By God, I loved the book and the essential concept that we are constantly crossing silent intersections with people who may be directly influencing our life’s path. When I read that Mitch Albom was launching his first non-fiction book since Tuesdays With Morrie at Indigo tonight, I knew I had to be there.

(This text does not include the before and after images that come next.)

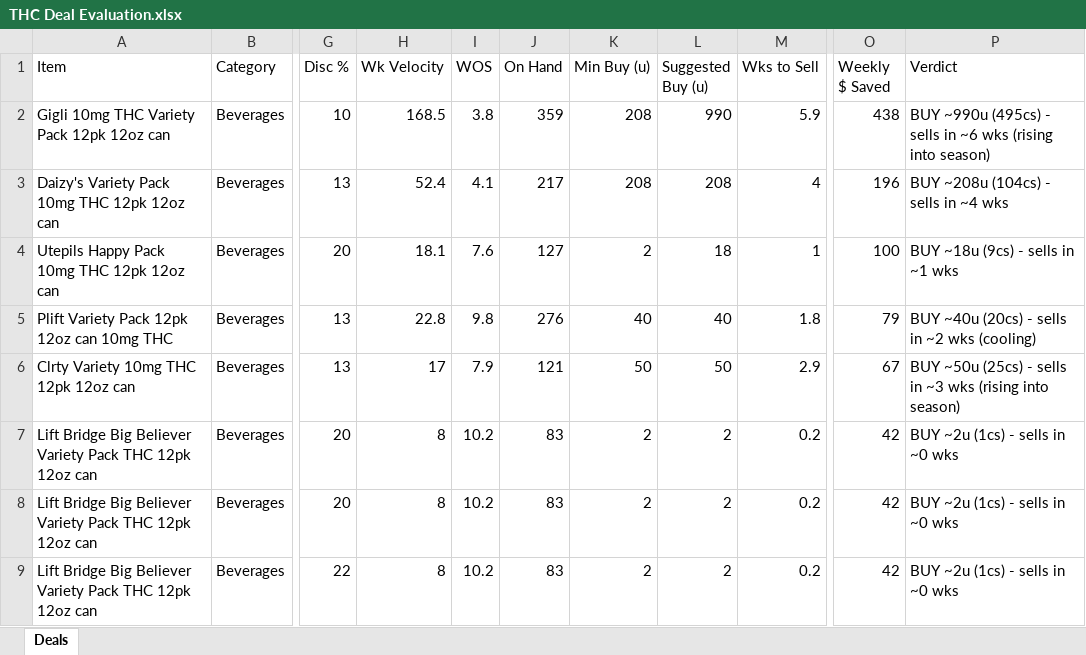
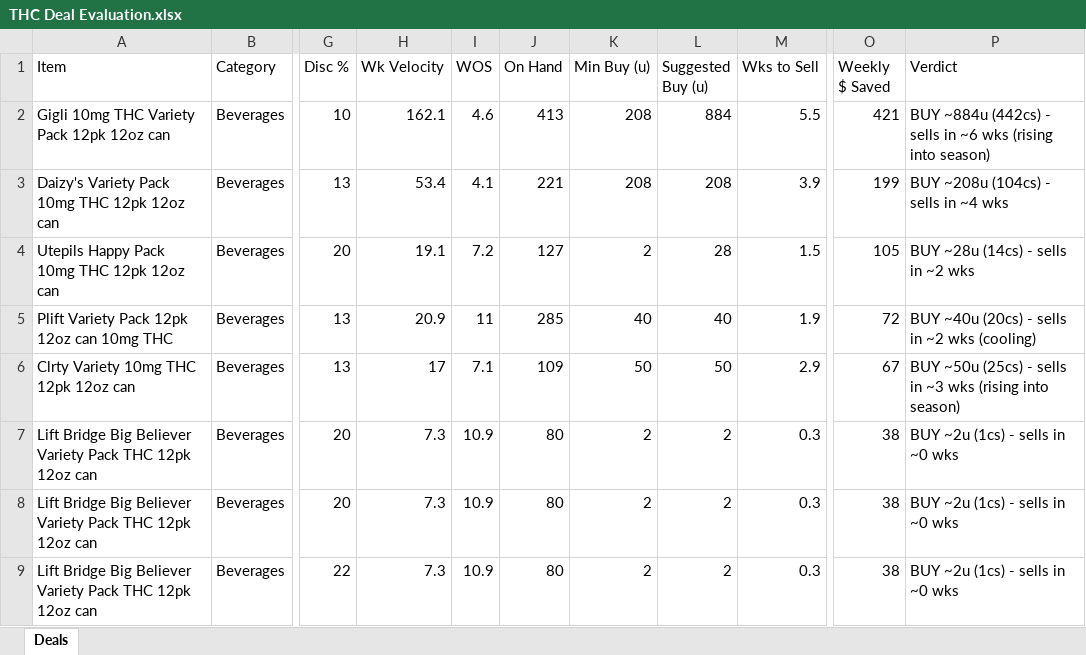
Before and after one commit to Akuklok/thc-dashboard, an Excel workbook: data/THC Deal Evaluation.xlsx, sheet Deals, drawn as a sheet; only a part is shown, gaps mark what is left out; values as stored, in another font and other column widths than the file's, no borders; the diff covers the shown part only; the diff names each change by its address in the sheet, - before the commit and + after, or states it on an @@ line.

Commit message:
auto-update THC Deal Evaluation.xlsx

```diff
--- a/data/THC Deal Evaluation.xlsx (sheet Deals)
+++ b/data/THC Deal Evaluation.xlsx (sheet Deals)
-H2 (Wk Velocity): 168.5
+H2 (Wk Velocity): 162.1
-I2 (WOS): 3.8
+I2 (WOS): 4.6
-J2 (On Hand): 359
+J2 (On Hand): 413
-L2 (Suggested Buy (u)): 990
+L2 (Suggested Buy (u)): 884
-M2 (Wks to Sell): 5.9
+M2 (Wks to Sell): 5.5
-O2 (Weekly $ Saved): 438
+O2 (Weekly $ Saved): 421
-P2 (Verdict): BUY ~990u (495cs) - sells…
+P2 (Verdict): BUY ~884u (442cs) - sells…
-H3 (Wk Velocity): 52.4
+H3 (Wk Velocity): 53.4
-J3 (On Hand): 217
+J3 (On Hand): 221
-M3 (Wks to Sell): 4
+M3 (Wks to Sell): 3.9
-O3 (Weekly $ Saved): 196
+O3 (Weekly $ Saved): 199
-H4 (Wk Velocity): 18.1
+H4 (Wk Velocity): 19.1
-I4 (WOS): 7.6
+I4 (WOS): 7.2
-L4 (Suggested Buy (u)): 18
+L4 (Suggested Buy (u)): 28
-M4 (Wks to Sell): 1
+M4 (Wks to Sell): 1.5
-O4 (Weekly $ Saved): 100
+O4 (Weekly $ Saved): 105
-P4 (Verdict): BUY ~18u (9cs) - sells in ~1 wks
+P4 (Verdict): BUY ~28u (14cs) - sells in ~2 wks
-H5 (Wk Velocity): 22.8
+H5 (Wk Velocity): 20.9
-I5 (WOS): 9.8
+I5 (WOS): 11
-J5 (On Hand): 276
+J5 (On Hand): 285
-M5 (Wks to Sell): 1.8
+M5 (Wks to Sell): 1.9
-O5 (Weekly $ Saved): 79
+O5 (Weekly $ Saved): 72
-I6 (WOS): 7.9
+I6 (WOS): 7.1
-J6 (On Hand): 121
+J6 (On Hand): 109
-H7:H9 (Wk Velocity): 8
+H7:H9 (Wk Velocity): 7.3
-I7:I9 (WOS): 10.2
+I7:I9 (WOS): 10.9
-J7:J9 (On Hand): 83
+J7:J9 (On Hand): 80
-M7:M9 (Wks to Sell): 0.2
+M7:M9 (Wks to Sell): 0.3
-O7:O9 (Weekly $ Saved): 42
+O7:O9 (Weekly $ Saved): 38
```
Also changed, not shown: 12 added rows, 12 removed rows and 154 edited cells elsewhere in this sheet.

Two weeks ago I sprinted from work with a stitch in my side to see Jane Goodall promoting her latest: Hope For the Animals. I was cursing my last hairy-backed client because I arrived 15 minutes before she graced the stage and the lower level of Indigo was like a Boxing Day sale. I had to choose between a pole obstruction or a Jolly Green Giant obstruction. Why is it that the 6 foot + set like to be in the very front? For most of the interview with Jane I saw only her left eye sandwiched between a woman with hair that was as high as it was wide, and a shifty guy who kept scratching something weeping on the back of his neck. Then there was the teeny bopper directly in front of me who proceeded to stand on her tiptoes every few minutes and adjust her ponytail in front of my face.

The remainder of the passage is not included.